* Task to complete *
Whenever "dfVal" appears in a line of the entries below, that line counts; give the total only.

Records contained in a dataset:
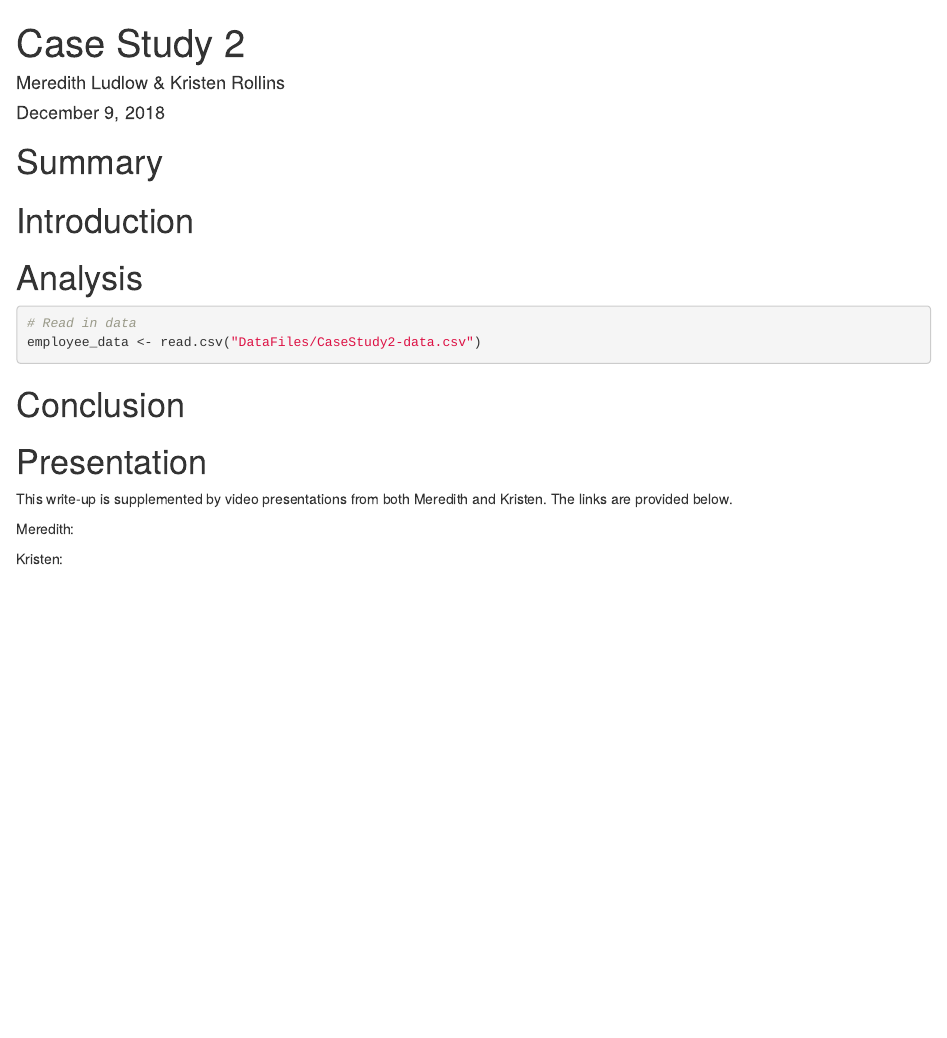
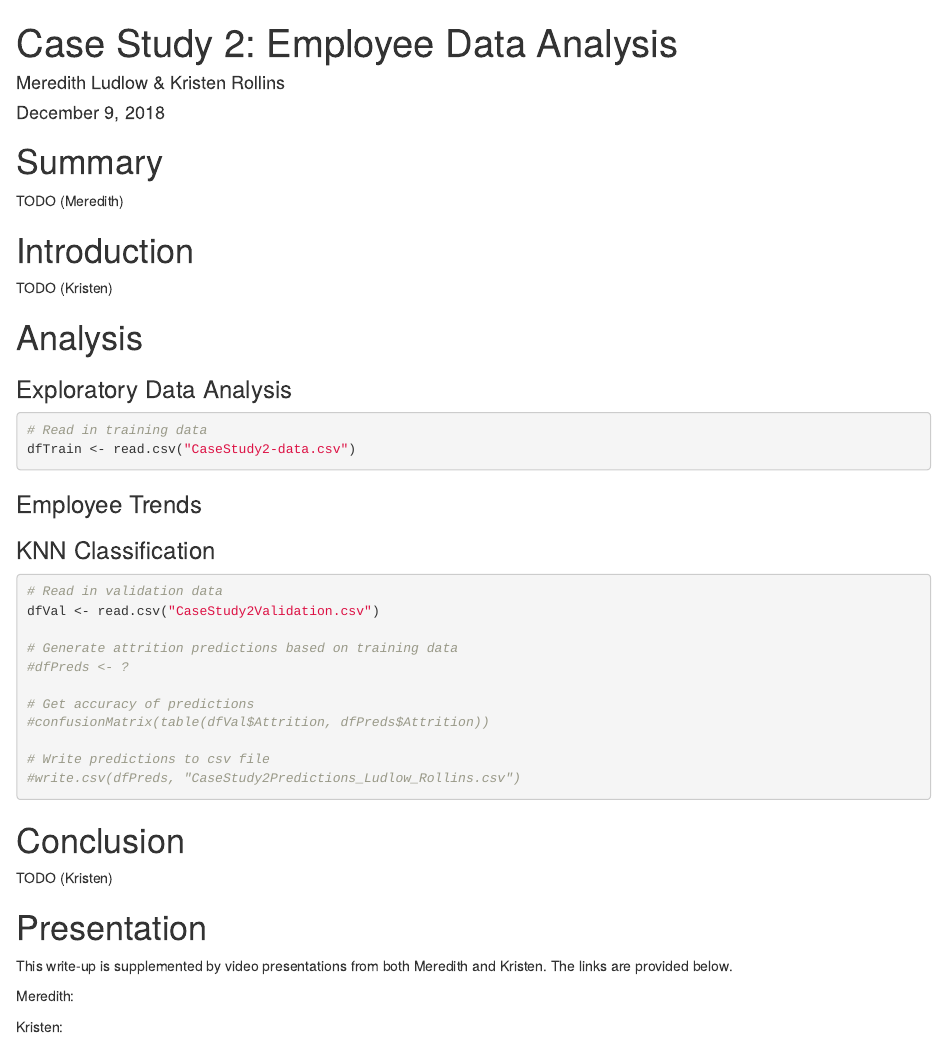
Before and after one commit to SamOnalaja/MSDS6306-CaseStudy2, an R Markdown document (CaseStudy2.Rmd): the page in a window 1100 px wide, from its top. Rendered offline with R 4.5, knitr and Pandoc, with nearby package versions.

````diff
--- a/CaseStudy2.Rmd
+++ b/CaseStudy2.Rmd
@@ -1,5 +1,5 @@
 ---
-title: "Case Study 2"
+title: "Case Study 2: Employee Data Analysis"
 author: "Meredith Ludlow & Kristen Rollins"
 date: "December 9, 2018"
 output: html_document
@@ -11,16 +12,50 @@
 
 # Summary
 
+TODO (Meredith)
+
 # Introduction
+
+TODO (Kristen)
 
 # Analysis
 
+### Exploratory Data Analysis
+
 ```{r}
-# Read in data
-employee_data <- read.csv("DataFiles/CaseStudy2-data.csv")
+# Read in training data
+dfTrain <- read.csv("CaseStudy2-data.csv")
+```
+
+```{r}
+
+```
+
+### Employee Trends
+
+```{r}
+
+```
+
+### KNN Classification
+
+```{r}
+# Read in validation data
+dfVal <- read.csv("CaseStudy2Validation.csv")
+
+# Generate attrition predictions based on training data
+#dfPreds <- ?
+
+# Get accuracy of predictions
+#confusionMatrix(table(dfVal$Attrition, dfPreds$Attrition))
+
+# Write predictions to csv file
+#write.csv(dfPreds, "CaseStudy2Predictions_Ludlow_Rollins.csv")
 ```
 
 # Conclusion
+
+TODO (Kristen)
 
 # Presentation
 
````
Also changed, not shown: CaseStudy2-data.csv (renamed from DataFiles/CaseStudy2-data.csv), CaseStudy2Validation.csv (renamed from DataFiles/CaseStudy2Validation.csv), CaseStudy2.Rmd (1 more changed lines).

* Answer box *
2